WHAT TO WORK ON: Each line in the entries below that holds the string "import" must be copied.

EXERCISE DATA:
______________________________
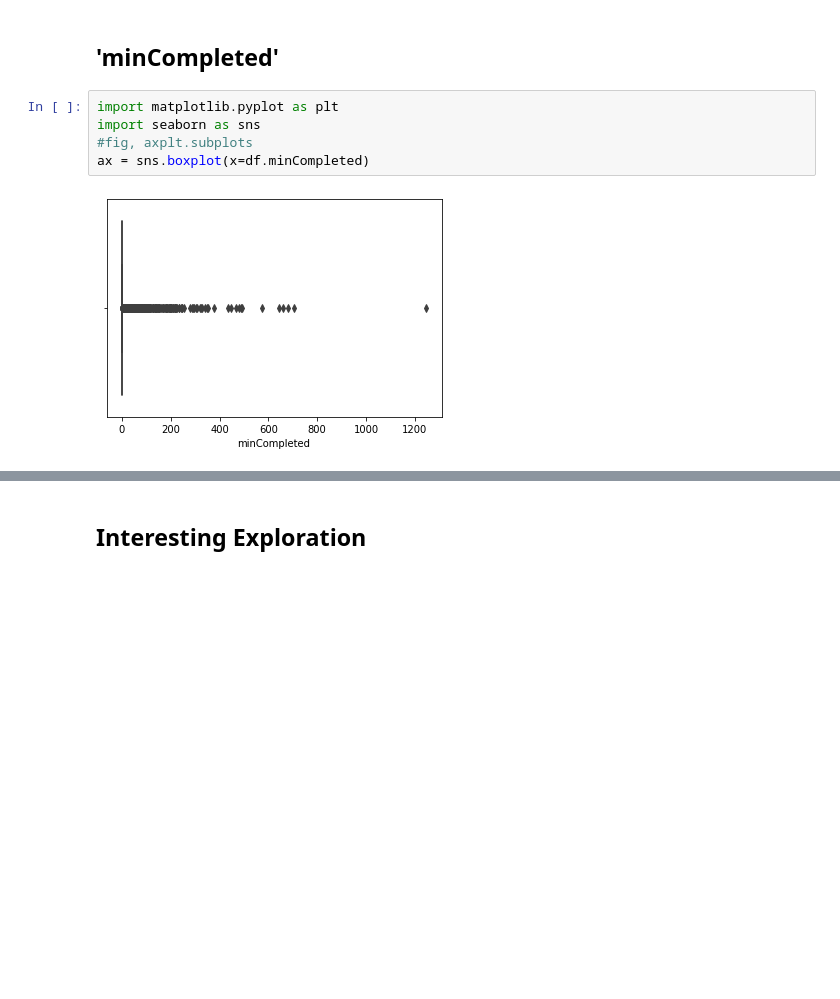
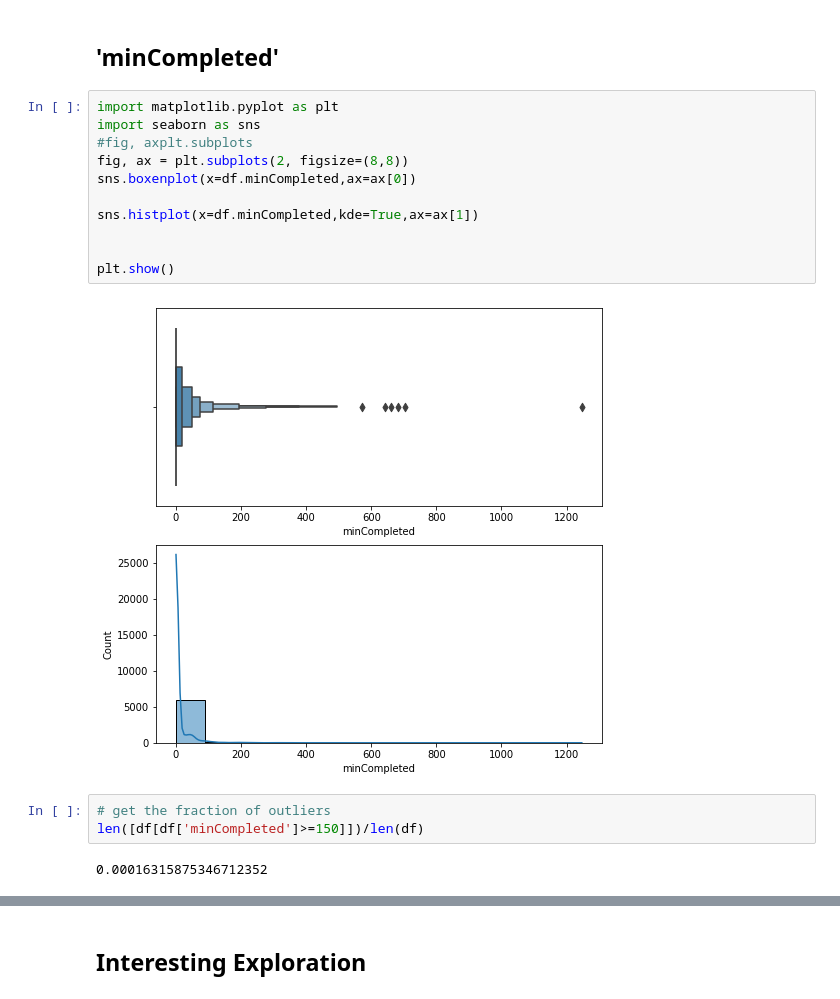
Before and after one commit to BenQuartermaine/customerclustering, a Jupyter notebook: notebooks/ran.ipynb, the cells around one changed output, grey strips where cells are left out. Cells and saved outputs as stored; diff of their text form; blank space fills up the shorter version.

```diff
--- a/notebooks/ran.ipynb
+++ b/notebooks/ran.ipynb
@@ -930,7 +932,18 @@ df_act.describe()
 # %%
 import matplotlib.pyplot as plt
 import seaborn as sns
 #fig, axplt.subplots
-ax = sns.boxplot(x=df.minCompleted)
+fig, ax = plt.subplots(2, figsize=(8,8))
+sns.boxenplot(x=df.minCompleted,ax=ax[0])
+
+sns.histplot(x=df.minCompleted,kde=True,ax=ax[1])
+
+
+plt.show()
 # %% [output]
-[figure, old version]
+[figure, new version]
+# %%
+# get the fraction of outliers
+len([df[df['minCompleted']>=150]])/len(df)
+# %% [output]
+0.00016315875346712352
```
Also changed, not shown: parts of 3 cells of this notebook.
______________________________
SOLUTION FOR THIS EXERCISE:
 import matplotlib.pyplot as plt
 import seaborn as sns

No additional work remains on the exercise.